*The task*
Which lines in the records below contain the word "arch"? Copy each one out.

(Stored items)

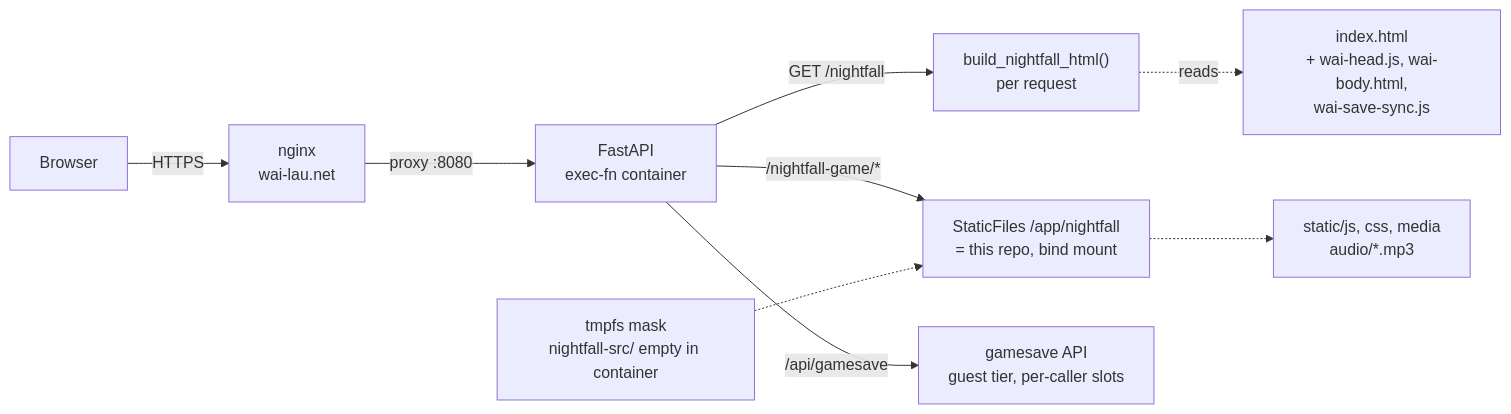
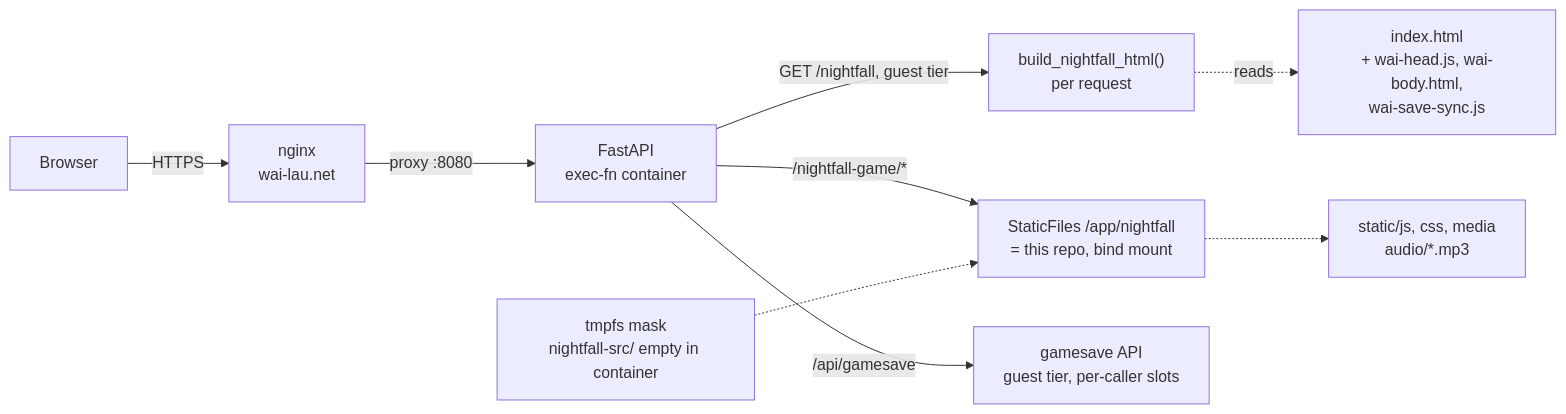
Before and after one commit to wai-lau/nightfall: the diagram in docs/arch/serving.mmd, drawn with Mermaid. The commit also changed 11 other files, not shown here.

```diff
--- a/docs/arch/serving.mmd
+++ b/docs/arch/serving.mmd
@@ -1,9 +1,9 @@
 flowchart LR
     browser["Browser"] -->|HTTPS| nginx["nginx<br/>wai-lau.net"]
     nginx -->|"proxy :8080"| fastapi["FastAPI<br/>exec-fn container"]
-    fastapi -->|"GET /nightfall"| builder["build_nightfall_html()<br/>per request"]
+    fastapi -->|"GET /nightfall, guest tier"| builder["build_nightfall_html()<br/>per request"]
     fastapi -->|"/nightfall-game/*"| mount["StaticFiles /app/nightfall<br/>= this repo, bind mount"]
     fastapi -->|"/api/gamesave"| saves["gamesave API<br/>guest tier, per-caller slots"]
     builder -.reads.-> indexhtml["index.html<br/>+ wai-head.js, wai-body.html,<br/>wai-save-sync.js"]
     mount -.-> assets["static/js, css, media<br/>audio/*.mp3"]
     mask["tmpfs mask<br/>nightfall-src/ empty in container"] -.-> mount
```
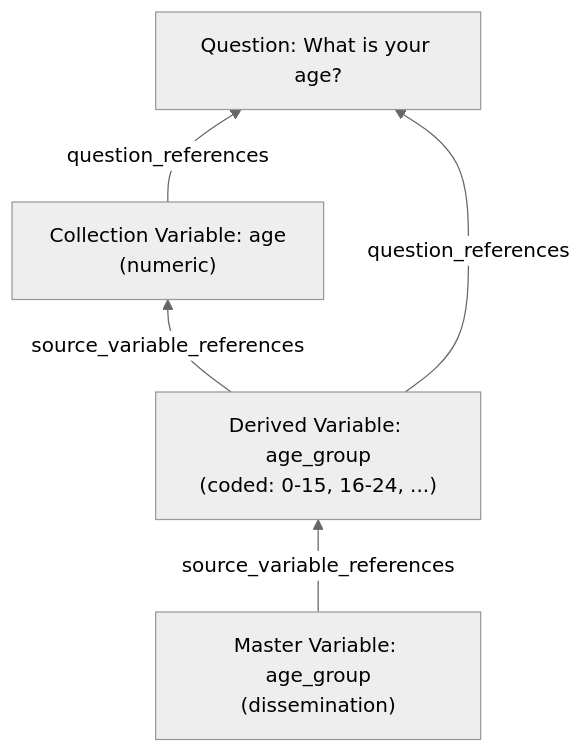
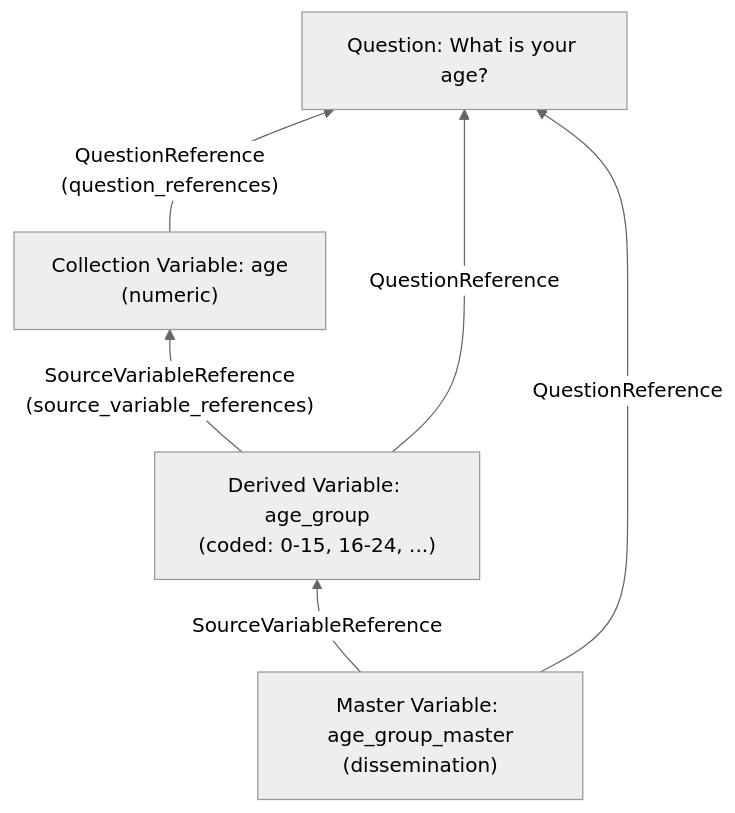
The second of 2 diagrams in docs/curriculum/module-11-data-lineage.en.md (pbisson44/ddi-l), drawn with Mermaid (neutral theme) before and after one commit. The commit also changed other lines of this file and 597 other files, not shown here.

````diff
--- a/docs/curriculum/module-11-data-lineage.en.md
+++ b/docs/curriculum/module-11-data-lineage.en.md
@@ -246,12 +247,13 @@
 ```mermaid
 flowchart BT
     Q1["Question: What is your age?"]
     V1["Collection Variable: age\n(numeric)"]
     V2["Derived Variable: age_group\n(coded: 0-15, 16-24, ...)"]
-    V3["Master Variable: age_group\n(dissemination)"]
+    V3["Master Variable: age_group_master\n(dissemination)"]
 
-    V1 -->|"question_references"| Q1
-    V2 -->|"question_references"| Q1
-    V2 -->|"source_variable_references"| V1
-    V3 -->|"source_variable_references"| V2
+    V1 -->|"QuestionReference\n(question_references)"| Q1
+    V2 -->|"QuestionReference"| Q1
+    V3 -->|"QuestionReference"| Q1
+    V2 -->|"SourceVariableReference\n(source_variable_references)"| V1
+    V3 -->|"SourceVariableReference"| V2
 ```
````
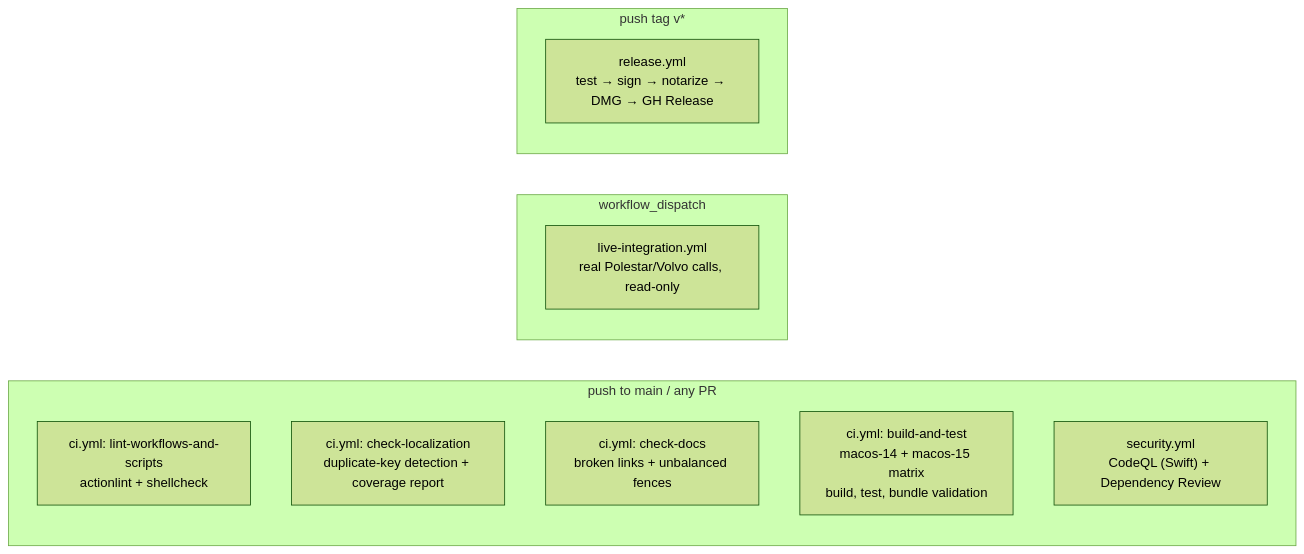
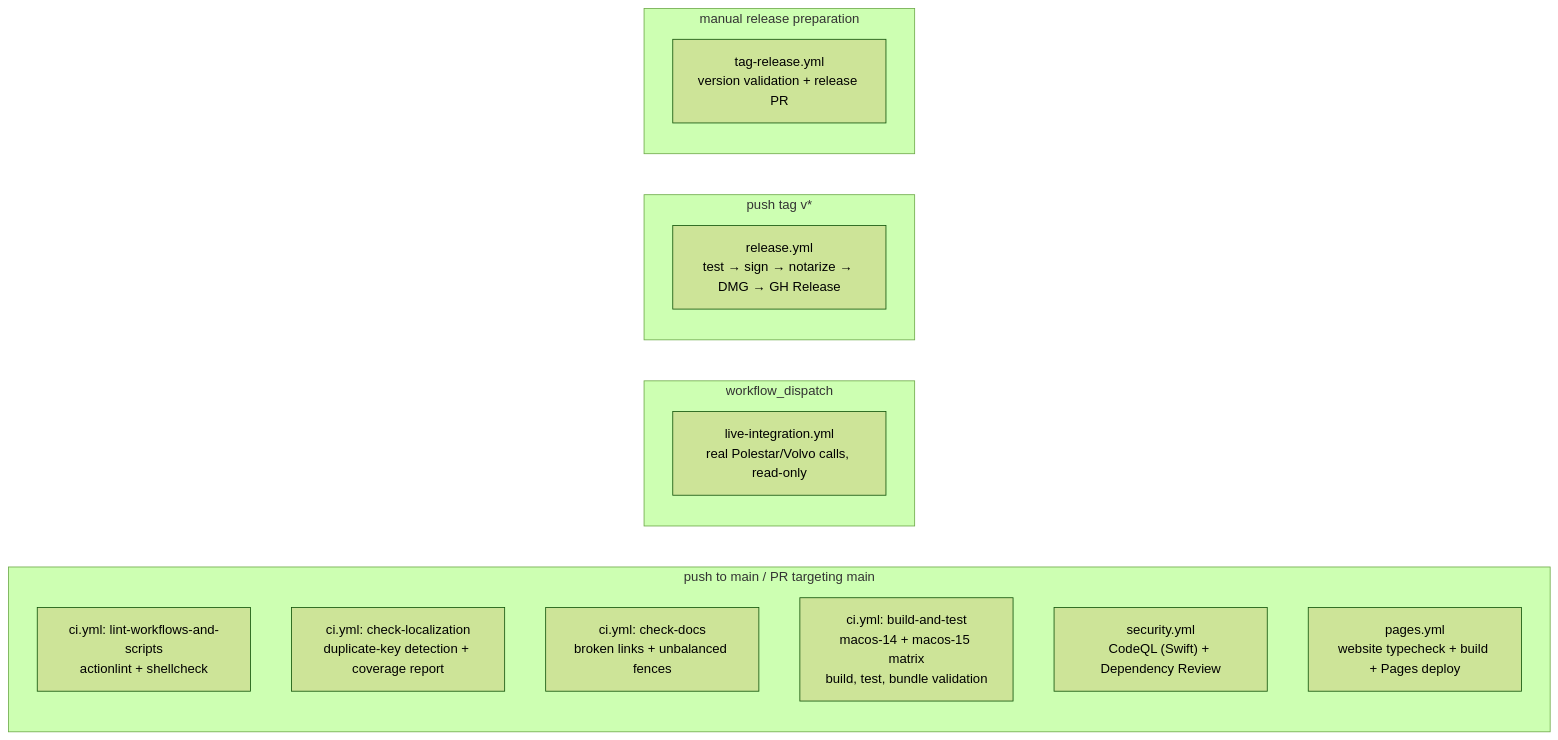
The diagram in docs/operations/ci.md (NicolasKheirallah/Hisingen), drawn with Mermaid (forest theme) before and after one commit. The commit also changed other lines of this file and 94 other files, not shown here.

````diff
--- a/docs/operations/ci.md
+++ b/docs/operations/ci.md
@@ -11,16 +12,20 @@
 ```mermaid
 flowchart LR
-    subgraph Push["push to main / any PR"]
+    subgraph Push["push to main / PR targeting main"]
         Lint["ci.yml: lint-workflows-and-scripts<br/>actionlint + shellcheck"]
         L10n["ci.yml: check-localization<br/>duplicate-key detection + coverage report"]
         Docs["ci.yml: check-docs<br/>broken links + unbalanced fences"]
         CI["ci.yml: build-and-test<br/>macos-14 + macos-15 matrix<br/>build, test, bundle validation"]
         Sec["security.yml<br/>CodeQL (Swift) + Dependency Review"]
+        Pages["pages.yml<br/>website typecheck + build + Pages deploy"]
     end
     subgraph Manual["workflow_dispatch"]
         Live["live-integration.yml<br/>real Polestar/Volvo calls, read-only"]
     end
     subgraph Tag["push tag v*"]
         Release["release.yml<br/>test → sign → notarize → DMG → GH Release"]
     end
+    subgraph Prepare["manual release preparation"]
+        TagPR["tag-release.yml<br/>version validation + release PR"]
+    end
 ```
````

*Solution for this problem*
Before and after one commit to wai-lau/nightfall: the diagram in docs/arch/serving.mmd, drawn with Mermaid. The commit also changed 11 other files, not shown here.
--- a/docs/arch/serving.mmd
+++ b/docs/arch/serving.mmd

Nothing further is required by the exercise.